YOUR INSTRUCTIONS
Return the entries below precisely, omitting nothing.

** EXTRACTED RECORDS follows **

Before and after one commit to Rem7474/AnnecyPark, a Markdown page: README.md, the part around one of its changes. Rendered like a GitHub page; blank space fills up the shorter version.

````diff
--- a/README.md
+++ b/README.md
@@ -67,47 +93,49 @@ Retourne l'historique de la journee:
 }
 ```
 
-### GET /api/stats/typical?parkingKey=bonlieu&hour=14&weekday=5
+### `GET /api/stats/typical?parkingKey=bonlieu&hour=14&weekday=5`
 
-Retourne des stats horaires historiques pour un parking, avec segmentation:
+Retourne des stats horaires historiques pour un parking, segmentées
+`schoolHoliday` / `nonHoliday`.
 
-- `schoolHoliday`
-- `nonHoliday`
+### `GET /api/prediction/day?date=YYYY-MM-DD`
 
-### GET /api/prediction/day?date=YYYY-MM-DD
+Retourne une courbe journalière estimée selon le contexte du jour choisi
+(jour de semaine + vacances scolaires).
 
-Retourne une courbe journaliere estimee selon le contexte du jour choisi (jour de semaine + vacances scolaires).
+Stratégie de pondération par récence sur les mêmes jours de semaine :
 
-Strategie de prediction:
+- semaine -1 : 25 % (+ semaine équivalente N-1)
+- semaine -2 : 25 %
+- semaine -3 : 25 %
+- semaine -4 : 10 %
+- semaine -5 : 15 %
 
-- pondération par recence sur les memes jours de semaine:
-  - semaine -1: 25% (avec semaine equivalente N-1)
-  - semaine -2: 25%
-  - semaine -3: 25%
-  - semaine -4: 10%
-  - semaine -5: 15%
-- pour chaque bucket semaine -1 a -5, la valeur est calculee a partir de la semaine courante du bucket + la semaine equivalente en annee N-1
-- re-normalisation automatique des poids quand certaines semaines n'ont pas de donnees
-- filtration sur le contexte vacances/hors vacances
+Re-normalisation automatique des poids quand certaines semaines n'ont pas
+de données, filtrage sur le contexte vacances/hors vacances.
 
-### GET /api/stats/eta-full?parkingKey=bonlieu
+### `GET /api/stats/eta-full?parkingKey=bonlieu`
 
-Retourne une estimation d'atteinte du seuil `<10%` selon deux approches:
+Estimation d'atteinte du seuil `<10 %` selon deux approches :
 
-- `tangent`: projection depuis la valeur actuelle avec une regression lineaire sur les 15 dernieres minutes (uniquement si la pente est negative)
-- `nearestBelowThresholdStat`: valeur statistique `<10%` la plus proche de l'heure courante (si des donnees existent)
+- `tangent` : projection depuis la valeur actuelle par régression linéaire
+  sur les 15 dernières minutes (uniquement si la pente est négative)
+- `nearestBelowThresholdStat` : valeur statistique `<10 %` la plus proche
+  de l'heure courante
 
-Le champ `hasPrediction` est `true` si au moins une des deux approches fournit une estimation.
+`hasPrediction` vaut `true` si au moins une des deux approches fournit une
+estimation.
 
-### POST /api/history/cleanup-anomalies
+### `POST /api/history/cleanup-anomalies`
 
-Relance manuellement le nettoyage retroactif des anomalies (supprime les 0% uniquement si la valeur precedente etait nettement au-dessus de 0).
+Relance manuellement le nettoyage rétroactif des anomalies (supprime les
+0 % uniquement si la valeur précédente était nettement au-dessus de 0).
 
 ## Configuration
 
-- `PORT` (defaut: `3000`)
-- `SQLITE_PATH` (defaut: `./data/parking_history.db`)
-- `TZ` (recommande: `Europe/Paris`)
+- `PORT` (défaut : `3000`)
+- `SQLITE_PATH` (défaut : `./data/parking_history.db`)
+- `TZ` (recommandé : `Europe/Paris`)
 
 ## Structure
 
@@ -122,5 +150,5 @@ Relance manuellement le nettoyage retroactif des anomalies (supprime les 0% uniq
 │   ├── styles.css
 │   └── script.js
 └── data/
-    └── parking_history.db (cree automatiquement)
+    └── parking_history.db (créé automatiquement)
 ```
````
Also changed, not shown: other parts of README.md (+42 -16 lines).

** End of EXTRACTED RECORDS **

ANSWER SECTION
Before and after one commit to Rem7474/AnnecyPark, a Markdown page: README.md, the part around one of its changes. Rendered like a GitHub page; blank space fills up the shorter version.

````diff
--- a/README.md
+++ b/README.md
@@ -67,47 +93,49 @@ Retourne l'historique de la journee:
 }
 ```
 
-### GET /api/stats/typical?parkingKey=bonlieu&hour=14&weekday=5
+### `GET /api/stats/typical?parkingKey=bonlieu&hour=14&weekday=5`
 
-Retourne des stats horaires historiques pour un parking, avec segmentation:
+Retourne des stats horaires historiques pour un parking, segmentées
+`schoolHoliday` / `nonHoliday`.
 
-- `schoolHoliday`
-- `nonHoliday`
+### `GET /api/prediction/day?date=YYYY-MM-DD`
 
-### GET /api/prediction/day?date=YYYY-MM-DD
+Retourne une courbe journalière estimée selon le contexte du jour choisi
+(jour de semaine + vacances scolaires).
 
-Retourne une courbe journaliere estimee selon le contexte du jour choisi (jour de semaine + vacances scolaires).
+Stratégie de pondération par récence sur les mêmes jours de semaine :
 
-Strategie de prediction:
+- semaine -1 : 25 % (+ semaine équivalente N-1)
+- semaine -2 : 25 %
+- semaine -3 : 25 %
+- semaine -4 : 10 %
+- semaine -5 : 15 %
 
-- pondération par recence sur les memes jours de semaine:
-  - semaine -1: 25% (avec semaine equivalente N-1)
-  - semaine -2: 25%
-  - semaine -3: 25%
-  - semaine -4: 10%
-  - semaine -5: 15%
-- pour chaque bucket semaine -1 a -5, la valeur est calculee a partir de la semaine courante du bucket + la semaine equivalente en annee N-1
-- re-normalisation automatique des poids quand certaines semaines n'ont pas de donnees
-- filtration sur le contexte vacances/hors vacances
+Re-normalisation automatique des poids quand certaines semaines n'ont pas
+de données, filtrage sur le contexte vacances/hors vacances.
 
-### GET /api/stats/eta-full?parkingKey=bonlieu
+### `GET /api/stats/eta-full?parkingKey=bonlieu`
 
-Retourne une estimation d'atteinte du seuil `<10%` selon deux approches:
+Estimation d'atteinte du seuil `<10 %` selon deux approches :
 
-- `tangent`: projection depuis la valeur actuelle avec une regression lineaire sur les 15 dernieres minutes (uniquement si la pente est negative)
-- `nearestBelowThresholdStat`: valeur statistique `<10%` la plus proche de l'heure courante (si des donnees existent)
+- `tangent` : projection depuis la valeur actuelle par régression linéaire
+  sur les 15 dernières minutes (uniquement si la pente est négative)
+- `nearestBelowThresholdStat` : valeur statistique `<10 %` la plus proche
+  de l'heure courante
 
-Le champ `hasPrediction` est `true` si au moins une des deux approches fournit une estimation.
+`hasPrediction` vaut `true` si au moins une des deux approches fournit une
+estimation.
 
-### POST /api/history/cleanup-anomalies
+### `POST /api/history/cleanup-anomalies`
 
-Relance manuellement le nettoyage retroactif des anomalies (supprime les 0% uniquement si la valeur precedente etait nettement au-dessus de 0).
+Relance manuellement le nettoyage rétroactif des anomalies (supprime les
+0 % uniquement si la valeur précédente était nettement au-dessus de 0).
 
 ## Configuration
 
-- `PORT` (defaut: `3000`)
-- `SQLITE_PATH` (defaut: `./data/parking_history.db`)
-- `TZ` (recommande: `Europe/Paris`)
+- `PORT` (défaut : `3000`)
+- `SQLITE_PATH` (défaut : `./data/parking_history.db`)
+- `TZ` (recommandé : `Europe/Paris`)
 
 ## Structure
 
@@ -122,5 +150,5 @@ Relance manuellement le nettoyage retroactif des anomalies (supprime les 0% uniq
 │   ├── styles.css
 │   └── script.js
 └── data/
-    └── parking_history.db (cree automatiquement)
+    └── parking_history.db (créé automatiquement)
 ```
````
Also changed, not shown: other parts of README.md (+42 -16 lines).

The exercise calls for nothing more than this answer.